On Thursday morning, OPEC was thought to be waiting on Russia before deciding the exact level of production cuts. Five unnamed delegates told Reuters ahead of the meeting that the group’s preferred level of supply cuts would effectively be conditional on Moscow’s contribution.
Trump urges OPEC to leave oil flows ‘as is’
OPEC began managing crude supply in partnership with Russia and several other nations last year in order to end a punishing downturn in oil prices.
The Middle East-dominated group produces around 40 percent of the world’s oil and has a long history of adjusting production to guide the energy market.
The energy alliance’s policy of capping output has drawn particular ire from Trump.
“Hopefully OPEC will be keeping oil flows as is, not restricted. The world does not want to see, or need, higher oil prices!” Trump said in a tweet on Wednesday.
The U.S. president is publicly in favor of low fuel prices and has urged Saudi Arabia to drive crude futures even lower at OPEC’s final meeting of the calendar year.
OPEC’s de facto leader Saudi Arabia comes into the meeting badly bruised by revelations that agents of the kingdom murdered Washington Post columnist and U.S. resident Jamal Khashoggi in October.

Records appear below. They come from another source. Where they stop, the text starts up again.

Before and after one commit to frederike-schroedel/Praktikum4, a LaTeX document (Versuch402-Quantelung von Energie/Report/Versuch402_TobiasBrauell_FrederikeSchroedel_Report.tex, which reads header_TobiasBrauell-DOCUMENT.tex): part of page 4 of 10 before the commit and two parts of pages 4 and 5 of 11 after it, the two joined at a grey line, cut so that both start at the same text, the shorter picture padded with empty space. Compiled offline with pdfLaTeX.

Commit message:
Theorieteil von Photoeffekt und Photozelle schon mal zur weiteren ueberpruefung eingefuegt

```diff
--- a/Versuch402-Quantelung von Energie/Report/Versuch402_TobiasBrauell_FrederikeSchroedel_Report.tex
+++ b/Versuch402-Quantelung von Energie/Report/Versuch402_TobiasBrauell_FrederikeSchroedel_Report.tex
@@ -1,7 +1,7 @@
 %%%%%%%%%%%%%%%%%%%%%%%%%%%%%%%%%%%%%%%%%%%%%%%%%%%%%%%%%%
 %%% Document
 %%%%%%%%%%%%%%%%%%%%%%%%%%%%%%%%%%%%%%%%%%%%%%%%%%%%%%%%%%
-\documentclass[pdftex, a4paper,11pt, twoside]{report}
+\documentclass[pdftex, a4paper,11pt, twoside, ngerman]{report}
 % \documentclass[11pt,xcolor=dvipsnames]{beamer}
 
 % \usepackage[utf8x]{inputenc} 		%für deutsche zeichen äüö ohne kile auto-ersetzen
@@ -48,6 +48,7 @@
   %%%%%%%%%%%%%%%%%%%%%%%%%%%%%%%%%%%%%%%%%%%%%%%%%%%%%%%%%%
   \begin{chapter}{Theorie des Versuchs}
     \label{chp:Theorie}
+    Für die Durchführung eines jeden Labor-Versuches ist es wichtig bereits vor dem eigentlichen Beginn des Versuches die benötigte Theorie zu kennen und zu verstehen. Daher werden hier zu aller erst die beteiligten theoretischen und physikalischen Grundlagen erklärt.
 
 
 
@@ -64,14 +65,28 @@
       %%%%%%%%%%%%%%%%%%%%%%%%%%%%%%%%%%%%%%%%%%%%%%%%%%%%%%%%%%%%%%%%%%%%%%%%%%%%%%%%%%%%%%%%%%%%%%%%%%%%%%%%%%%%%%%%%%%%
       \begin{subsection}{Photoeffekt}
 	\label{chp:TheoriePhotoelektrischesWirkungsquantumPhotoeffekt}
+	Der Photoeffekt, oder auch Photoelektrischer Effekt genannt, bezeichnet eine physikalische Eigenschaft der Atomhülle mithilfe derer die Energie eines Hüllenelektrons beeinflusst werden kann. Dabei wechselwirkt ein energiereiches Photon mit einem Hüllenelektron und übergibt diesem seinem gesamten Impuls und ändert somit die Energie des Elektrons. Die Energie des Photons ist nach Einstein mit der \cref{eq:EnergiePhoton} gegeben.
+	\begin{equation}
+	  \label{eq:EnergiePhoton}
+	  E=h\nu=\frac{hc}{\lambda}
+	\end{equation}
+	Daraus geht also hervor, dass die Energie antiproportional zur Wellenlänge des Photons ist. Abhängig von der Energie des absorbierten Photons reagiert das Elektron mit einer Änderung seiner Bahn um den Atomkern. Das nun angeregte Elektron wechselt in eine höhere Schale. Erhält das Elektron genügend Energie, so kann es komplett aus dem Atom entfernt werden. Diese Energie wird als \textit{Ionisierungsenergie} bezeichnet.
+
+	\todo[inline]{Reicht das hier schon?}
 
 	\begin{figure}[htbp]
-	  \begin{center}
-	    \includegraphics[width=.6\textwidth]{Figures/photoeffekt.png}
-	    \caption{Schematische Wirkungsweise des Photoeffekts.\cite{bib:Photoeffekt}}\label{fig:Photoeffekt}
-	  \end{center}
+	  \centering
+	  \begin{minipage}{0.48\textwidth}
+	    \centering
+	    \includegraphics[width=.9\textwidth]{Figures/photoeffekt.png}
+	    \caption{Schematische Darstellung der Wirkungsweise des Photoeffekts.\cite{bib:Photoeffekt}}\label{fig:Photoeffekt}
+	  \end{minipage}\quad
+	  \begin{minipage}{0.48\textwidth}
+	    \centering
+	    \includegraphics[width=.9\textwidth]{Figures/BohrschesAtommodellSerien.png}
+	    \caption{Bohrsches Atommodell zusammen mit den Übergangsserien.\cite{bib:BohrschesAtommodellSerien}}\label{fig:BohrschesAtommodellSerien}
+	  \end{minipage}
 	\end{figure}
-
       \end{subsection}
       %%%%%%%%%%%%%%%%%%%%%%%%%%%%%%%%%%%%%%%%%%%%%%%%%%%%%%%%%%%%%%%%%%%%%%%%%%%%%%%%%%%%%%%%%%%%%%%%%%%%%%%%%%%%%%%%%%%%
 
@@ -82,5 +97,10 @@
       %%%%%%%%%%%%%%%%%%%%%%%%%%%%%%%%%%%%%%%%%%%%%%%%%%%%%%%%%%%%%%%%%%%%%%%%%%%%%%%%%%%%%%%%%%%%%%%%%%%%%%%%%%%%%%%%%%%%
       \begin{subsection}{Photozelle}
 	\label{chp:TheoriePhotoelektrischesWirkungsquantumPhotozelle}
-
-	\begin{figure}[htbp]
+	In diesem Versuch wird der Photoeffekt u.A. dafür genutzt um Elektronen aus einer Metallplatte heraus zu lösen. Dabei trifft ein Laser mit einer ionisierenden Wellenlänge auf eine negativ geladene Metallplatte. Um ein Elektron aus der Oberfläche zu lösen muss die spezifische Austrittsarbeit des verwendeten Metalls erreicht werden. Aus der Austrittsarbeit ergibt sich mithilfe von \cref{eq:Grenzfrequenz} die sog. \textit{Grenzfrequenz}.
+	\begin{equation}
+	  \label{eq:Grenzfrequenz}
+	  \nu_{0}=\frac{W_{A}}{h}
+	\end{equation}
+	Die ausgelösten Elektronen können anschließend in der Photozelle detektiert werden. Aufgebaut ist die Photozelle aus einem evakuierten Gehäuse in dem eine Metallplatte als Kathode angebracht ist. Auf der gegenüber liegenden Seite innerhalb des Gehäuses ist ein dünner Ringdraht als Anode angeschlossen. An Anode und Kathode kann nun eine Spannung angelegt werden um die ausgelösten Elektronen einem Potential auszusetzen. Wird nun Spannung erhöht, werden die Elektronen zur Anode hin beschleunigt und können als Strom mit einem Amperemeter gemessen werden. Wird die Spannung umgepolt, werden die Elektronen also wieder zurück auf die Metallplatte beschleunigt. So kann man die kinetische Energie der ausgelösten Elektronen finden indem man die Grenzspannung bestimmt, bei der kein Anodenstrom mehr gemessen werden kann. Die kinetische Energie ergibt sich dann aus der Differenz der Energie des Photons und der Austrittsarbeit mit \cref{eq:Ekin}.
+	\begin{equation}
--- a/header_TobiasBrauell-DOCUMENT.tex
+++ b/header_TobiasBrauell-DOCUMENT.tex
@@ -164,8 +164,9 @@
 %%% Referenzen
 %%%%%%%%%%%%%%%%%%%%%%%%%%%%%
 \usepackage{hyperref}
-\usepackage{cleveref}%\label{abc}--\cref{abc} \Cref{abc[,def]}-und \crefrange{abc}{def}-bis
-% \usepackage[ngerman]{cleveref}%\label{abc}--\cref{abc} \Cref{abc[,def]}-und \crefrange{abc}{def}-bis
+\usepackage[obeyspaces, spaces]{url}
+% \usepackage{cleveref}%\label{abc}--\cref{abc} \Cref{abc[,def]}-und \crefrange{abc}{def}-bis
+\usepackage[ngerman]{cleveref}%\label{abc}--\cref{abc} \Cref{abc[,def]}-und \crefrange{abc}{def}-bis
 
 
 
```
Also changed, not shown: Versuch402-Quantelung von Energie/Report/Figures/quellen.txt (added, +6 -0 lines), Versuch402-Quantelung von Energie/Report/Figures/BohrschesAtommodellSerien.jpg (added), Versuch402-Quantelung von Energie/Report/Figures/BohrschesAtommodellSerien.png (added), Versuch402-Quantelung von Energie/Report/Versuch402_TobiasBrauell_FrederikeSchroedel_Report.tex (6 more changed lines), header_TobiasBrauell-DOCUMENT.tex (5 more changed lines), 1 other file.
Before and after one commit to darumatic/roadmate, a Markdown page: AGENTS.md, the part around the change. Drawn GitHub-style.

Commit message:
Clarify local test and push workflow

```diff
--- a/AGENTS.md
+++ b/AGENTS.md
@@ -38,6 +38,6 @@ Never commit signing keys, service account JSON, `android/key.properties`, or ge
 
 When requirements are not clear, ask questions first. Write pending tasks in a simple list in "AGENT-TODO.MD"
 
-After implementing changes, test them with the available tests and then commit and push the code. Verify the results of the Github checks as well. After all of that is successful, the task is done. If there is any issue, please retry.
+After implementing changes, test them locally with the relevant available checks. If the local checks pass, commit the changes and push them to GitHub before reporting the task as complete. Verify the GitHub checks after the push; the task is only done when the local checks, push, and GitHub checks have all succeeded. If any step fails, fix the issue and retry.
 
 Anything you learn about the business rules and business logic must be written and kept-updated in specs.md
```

Trump is standing by his allies in Riyadh, but he’s made it clear he wants the Saudis to keep a lid on oil prices.